|The first excerpt represents the past or something you must release, and is drawn from Sylvie and Bruno by Lewis Carroll:
moment: and the Common-place reigned supreme. I turned in the
direction of the Earl's house, as it was now 'the witching hour' of five,
and I knew I should find them ready for a cup of tea and a quiet chat.
Lady Muriel and her father gave me a delightfully warm welcome. They were
not of the folk we meet in fashionable drawing-rooms who conceal all
such feelings as they may chance to possess beneath the impenetrable mask
of a conventional placidity. 'The Man with the Iron Mask' was, no doubt,
a rarity and a marvel in his own age: in modern London no one would turn
his head to give him a second look! No, these were real people.
When they looked pleased, it meant that they were pleased: and when
Lady Muriel said, with a bright smile, "I'm very glad to see you again!",
Sylvie and Bruno
|The second excerpt represents the present or the deciding factor of the moment, and is drawn from The American by Henry James:
My mother has always been very good to me; that's all I can say.
I must not judge her; I must not criticize her. If I did,
it would come back to me. I can't change!"

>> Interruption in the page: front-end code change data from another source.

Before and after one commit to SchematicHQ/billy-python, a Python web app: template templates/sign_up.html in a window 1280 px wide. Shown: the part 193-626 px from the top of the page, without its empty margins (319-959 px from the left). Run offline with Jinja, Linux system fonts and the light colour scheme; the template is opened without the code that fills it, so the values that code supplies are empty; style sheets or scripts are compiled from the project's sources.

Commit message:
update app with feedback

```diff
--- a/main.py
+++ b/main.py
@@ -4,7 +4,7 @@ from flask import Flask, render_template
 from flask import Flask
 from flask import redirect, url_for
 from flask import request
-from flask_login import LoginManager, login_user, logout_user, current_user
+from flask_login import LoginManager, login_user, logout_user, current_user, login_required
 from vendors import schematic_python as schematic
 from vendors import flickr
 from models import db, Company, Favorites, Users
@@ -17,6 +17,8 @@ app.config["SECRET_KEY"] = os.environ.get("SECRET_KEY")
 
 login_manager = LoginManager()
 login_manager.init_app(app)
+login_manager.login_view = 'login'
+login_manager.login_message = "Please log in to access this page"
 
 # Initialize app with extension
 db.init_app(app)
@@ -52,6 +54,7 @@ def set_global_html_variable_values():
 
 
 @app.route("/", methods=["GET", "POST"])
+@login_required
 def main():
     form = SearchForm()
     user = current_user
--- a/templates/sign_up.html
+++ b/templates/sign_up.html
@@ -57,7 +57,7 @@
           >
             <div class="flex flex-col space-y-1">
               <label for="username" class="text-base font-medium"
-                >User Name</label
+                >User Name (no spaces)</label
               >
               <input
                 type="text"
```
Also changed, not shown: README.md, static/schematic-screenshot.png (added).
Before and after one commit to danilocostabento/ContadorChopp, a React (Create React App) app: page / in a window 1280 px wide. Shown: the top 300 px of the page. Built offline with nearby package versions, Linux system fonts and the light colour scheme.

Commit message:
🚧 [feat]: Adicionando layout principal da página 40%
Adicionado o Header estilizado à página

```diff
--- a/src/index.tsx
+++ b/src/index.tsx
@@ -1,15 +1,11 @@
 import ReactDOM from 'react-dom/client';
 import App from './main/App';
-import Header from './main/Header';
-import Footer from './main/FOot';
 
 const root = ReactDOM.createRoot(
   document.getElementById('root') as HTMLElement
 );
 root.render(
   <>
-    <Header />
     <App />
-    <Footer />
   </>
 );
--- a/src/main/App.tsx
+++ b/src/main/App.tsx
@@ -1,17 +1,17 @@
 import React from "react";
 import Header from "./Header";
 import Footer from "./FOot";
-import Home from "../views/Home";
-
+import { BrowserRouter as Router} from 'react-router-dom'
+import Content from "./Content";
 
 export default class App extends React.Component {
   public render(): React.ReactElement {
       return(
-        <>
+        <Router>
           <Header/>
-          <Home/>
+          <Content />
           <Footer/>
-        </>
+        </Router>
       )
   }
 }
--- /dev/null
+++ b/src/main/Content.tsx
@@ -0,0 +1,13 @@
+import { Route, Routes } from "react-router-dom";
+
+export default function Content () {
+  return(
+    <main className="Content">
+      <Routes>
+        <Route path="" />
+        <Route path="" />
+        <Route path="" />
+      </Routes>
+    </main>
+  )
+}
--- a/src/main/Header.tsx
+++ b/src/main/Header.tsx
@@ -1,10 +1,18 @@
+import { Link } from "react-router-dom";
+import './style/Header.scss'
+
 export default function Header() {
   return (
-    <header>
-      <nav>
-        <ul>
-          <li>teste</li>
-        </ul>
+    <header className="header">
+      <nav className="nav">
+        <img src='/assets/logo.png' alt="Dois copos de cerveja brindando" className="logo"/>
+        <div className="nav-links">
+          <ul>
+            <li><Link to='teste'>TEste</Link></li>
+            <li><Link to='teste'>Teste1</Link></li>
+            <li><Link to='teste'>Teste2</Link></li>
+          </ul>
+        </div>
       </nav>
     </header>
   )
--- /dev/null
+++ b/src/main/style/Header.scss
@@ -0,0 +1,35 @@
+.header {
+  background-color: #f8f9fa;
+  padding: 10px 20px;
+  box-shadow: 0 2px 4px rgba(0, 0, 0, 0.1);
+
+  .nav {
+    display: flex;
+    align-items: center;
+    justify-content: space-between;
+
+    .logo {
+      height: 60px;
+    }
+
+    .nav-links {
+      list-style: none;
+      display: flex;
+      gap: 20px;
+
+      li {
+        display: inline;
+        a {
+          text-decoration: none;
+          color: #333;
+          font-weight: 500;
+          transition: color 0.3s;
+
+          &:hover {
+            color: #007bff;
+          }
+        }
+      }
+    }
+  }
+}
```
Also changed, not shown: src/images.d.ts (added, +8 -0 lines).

"No," said Newman, bitterly; "I must change--if I break in two
in the effort!"
"You are different. You are a man; you will get over it.
You have all kinds of consolation. You were born--you were trained,
to changes. Besides--besides, I shall always think of you."
"I don't care for that!" cried Newman. "You are cruel--you are
terribly cruel. God forgive you! You may have the best reasons
and the finest feelings in the world; that makes no difference.
|The third excerpt represents the future or something you must embrace, and is drawn from United States Declaration of Independence:
foreign to our constitution, and unacknowledged by our laws;
giving his Assent to their Acts of pretended legislation:
For quartering large bodies of armed troops among us:
For protecting them, by a mock Trial, from Punishment for any Murders
which they should commit on the Inhabitants of these States:
For cutting off our Trade with all parts of the world:
For imposing taxes on us without our Consent:
For depriving us, in many cases, of the benefits of Trial by Jury:
For transporting us beyond Seas to be tried for pretended offences:
For abolishing the free System of English Laws in a neighbouring
Province, establishing therein an Arbitrary government,
United States Declaration of Independence